Wednesday, 15 July 2015

Faced with hunger: durable households or resilient networks of women?

 by Ayesha Mysorewala  

A mother feeds her children - field site in Dadu, rural Pakistan. Credit: Collective for Social Science Research
A collaborative study between the Collective for Social Science Research, IDS and Oxfam on food price volatility and its impact on the poorest, has highlighted the importance of social networks and the role of women in particular in tackling and managing hunger in times of crisis.

One of the study's findings was that for the poorest, in rural and urban areas alike, economic activity as well as social interaction revolves around the acquisition of the basic staple food – roti (wheat flour bread). Close as well as extended social networks ensured that individuals did not go hungry beyond a day or two. Besides reciprocal arrangements between relatives and neighbours, food was also accessed through more hierarchical channels such as from employers and patrons, or through charity and begging.

Adverse shocks affect family bonds within and beyond households impacting the most vulnerable
In the food economy of the poorest, the boundaries of the household itself appeared to be fluid and shifting. Social programmes as well as policy research often treat the household as a robust unit of intervention and analysis. It is usually defined as the group of persons who share a dwelling and who normally eat from the same kitchen.

But amongst the poorest, children are often sent to eat at a relative’s home on a hungry day. Hungry days come about when there is an adverse shock to the family, such as a bout of illness or the breadwinner losing his/her job.

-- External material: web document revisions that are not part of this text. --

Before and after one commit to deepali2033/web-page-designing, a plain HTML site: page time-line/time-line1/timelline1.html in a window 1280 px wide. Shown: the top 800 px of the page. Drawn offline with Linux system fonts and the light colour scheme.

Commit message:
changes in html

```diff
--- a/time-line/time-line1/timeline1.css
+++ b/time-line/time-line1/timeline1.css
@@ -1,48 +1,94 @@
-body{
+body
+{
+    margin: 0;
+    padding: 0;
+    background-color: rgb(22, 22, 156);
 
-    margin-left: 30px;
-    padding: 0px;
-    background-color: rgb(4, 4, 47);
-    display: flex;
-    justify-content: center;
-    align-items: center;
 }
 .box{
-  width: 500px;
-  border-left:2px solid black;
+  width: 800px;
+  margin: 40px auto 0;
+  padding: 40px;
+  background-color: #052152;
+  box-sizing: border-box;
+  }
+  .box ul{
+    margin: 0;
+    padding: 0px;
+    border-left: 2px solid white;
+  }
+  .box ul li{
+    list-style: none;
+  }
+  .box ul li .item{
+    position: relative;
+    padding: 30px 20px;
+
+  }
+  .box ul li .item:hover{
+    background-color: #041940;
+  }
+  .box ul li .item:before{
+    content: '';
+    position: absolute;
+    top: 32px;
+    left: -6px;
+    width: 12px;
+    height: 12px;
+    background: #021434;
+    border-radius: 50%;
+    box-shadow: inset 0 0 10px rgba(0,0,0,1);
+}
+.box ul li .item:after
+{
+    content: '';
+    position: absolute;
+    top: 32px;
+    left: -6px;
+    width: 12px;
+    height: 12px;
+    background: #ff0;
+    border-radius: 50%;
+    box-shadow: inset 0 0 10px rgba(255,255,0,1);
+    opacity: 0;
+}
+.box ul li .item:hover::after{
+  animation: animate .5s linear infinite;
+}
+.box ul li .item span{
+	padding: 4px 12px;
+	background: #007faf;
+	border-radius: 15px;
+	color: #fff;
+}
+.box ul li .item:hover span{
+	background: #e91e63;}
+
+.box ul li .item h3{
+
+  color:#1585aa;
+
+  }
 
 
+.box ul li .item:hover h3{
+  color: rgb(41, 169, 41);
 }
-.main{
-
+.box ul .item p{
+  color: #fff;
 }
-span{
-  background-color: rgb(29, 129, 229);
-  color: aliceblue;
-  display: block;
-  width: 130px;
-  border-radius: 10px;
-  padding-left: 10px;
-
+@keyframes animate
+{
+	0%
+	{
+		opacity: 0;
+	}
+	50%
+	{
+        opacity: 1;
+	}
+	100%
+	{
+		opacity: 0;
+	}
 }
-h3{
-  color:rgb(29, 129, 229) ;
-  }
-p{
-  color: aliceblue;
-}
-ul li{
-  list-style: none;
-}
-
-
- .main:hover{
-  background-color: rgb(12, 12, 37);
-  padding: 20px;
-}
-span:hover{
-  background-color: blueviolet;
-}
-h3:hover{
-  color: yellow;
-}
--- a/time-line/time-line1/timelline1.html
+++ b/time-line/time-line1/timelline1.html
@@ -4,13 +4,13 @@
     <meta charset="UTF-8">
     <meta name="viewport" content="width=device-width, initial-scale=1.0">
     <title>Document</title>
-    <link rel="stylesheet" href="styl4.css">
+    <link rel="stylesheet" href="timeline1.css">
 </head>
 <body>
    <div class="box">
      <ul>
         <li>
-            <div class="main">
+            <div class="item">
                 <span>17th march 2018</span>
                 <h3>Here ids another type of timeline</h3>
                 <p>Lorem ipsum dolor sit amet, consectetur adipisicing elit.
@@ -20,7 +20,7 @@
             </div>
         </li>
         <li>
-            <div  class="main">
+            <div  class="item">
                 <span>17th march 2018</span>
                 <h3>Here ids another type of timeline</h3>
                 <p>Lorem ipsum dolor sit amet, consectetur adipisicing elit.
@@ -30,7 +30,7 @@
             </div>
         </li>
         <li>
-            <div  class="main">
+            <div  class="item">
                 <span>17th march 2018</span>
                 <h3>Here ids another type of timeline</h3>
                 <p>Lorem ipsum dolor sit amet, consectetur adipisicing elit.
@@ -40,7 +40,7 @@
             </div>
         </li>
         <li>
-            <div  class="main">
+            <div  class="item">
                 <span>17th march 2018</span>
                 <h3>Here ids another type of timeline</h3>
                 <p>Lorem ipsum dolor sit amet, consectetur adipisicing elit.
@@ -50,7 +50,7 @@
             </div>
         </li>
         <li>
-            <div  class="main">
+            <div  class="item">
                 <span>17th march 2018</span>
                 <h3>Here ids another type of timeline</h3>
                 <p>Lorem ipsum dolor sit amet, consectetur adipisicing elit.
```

As we discovered through repeated visits to the same communities, there was a close association between adverse shock and changes in family bonds within and beyond the household, such as:
  • A dispute with a distant relative can lead to marital breakdown and eviction;
  • Inability to pay rent can cause a family to disperse and come together again; and
  • Death of a spouse can cause an individual to return to the city with his/her children and rejoin the rest of the family.
So while we already knew about the importance of social networks extending beyond the household, particularly in providing insulation against adverse shock, we now began to learn more about how these networks might actually work.

After all, a ‘social network’ cannot be treated like a black box. It must operate through specific connections between particular individuals.
Two girls interact with their neighbours over a household boundary at Karachi field site, Pakistan. Credit: Collective for Social Science Research 
We found that when it came to support on hungry days this was usually provided by women.For example, when there was no food in the house, women would ensure children did not go hungry by sending them to their maternal grandmother or aunt. They also thought little of exchanging a plate of food or raw vegetables with their neighbours when there was enough to spare.

One relatively better off female respondent to our research distributed food every Thursday to poorer households in exchange for blessings. Domestic workers could count on their female employers for rations and loans. In the urban site, a group of women had formed an informal savings committee to set money aside for emergencies.

Women (especially mothers) remain a linchpin in the community during times of crisis
Traditional gender roles establish men as the breadwinners but hold women responsible for feeding the family. It is no wonder that when crises hit, women rally and turn to those on whom they have depended on for support from a very young age – other, perhaps senior or more established women, such as their mothers and sisters.

In another study I was involved with, it appeared that adolescent girls relied overwhelmingly on their mothers when they faced any crisis and then took on the roles their mothers had performed as they approached their late teens. Younger boys also seemed to rely on their mothers but then turned to diverse, mostly male, sources of support as they grew older.

Women's networks are almost completely independent of the support systems on which their husbands rely. For example, we found that it was more common for women to depend on their own mothers rather than their mothers-in-law for food and childcare. In one case, a woman’s increased reliance on her in-laws resulted in instances of domestic violence. This was in stark contrast to another married woman's experience in the same area - she could easily count on her mother when her husband was unemployed.

Our case studies contest existing narratives of poor women being isolated and lacking agency
The experiences of our respondents show that women have the ability to develop strong networks that help to see them through hungry days. Women’s networks persevere despite numerous social limitations on their mobility and are critical in the sustenance of the family.

We found that when the conventional male-headed household faced a crisis – either because of a hungry day, or due to a breakdown in family bonds – food security was often predicated on the resilience of a woman’s ties with other women.

 This post originally appeared in the IDS Blog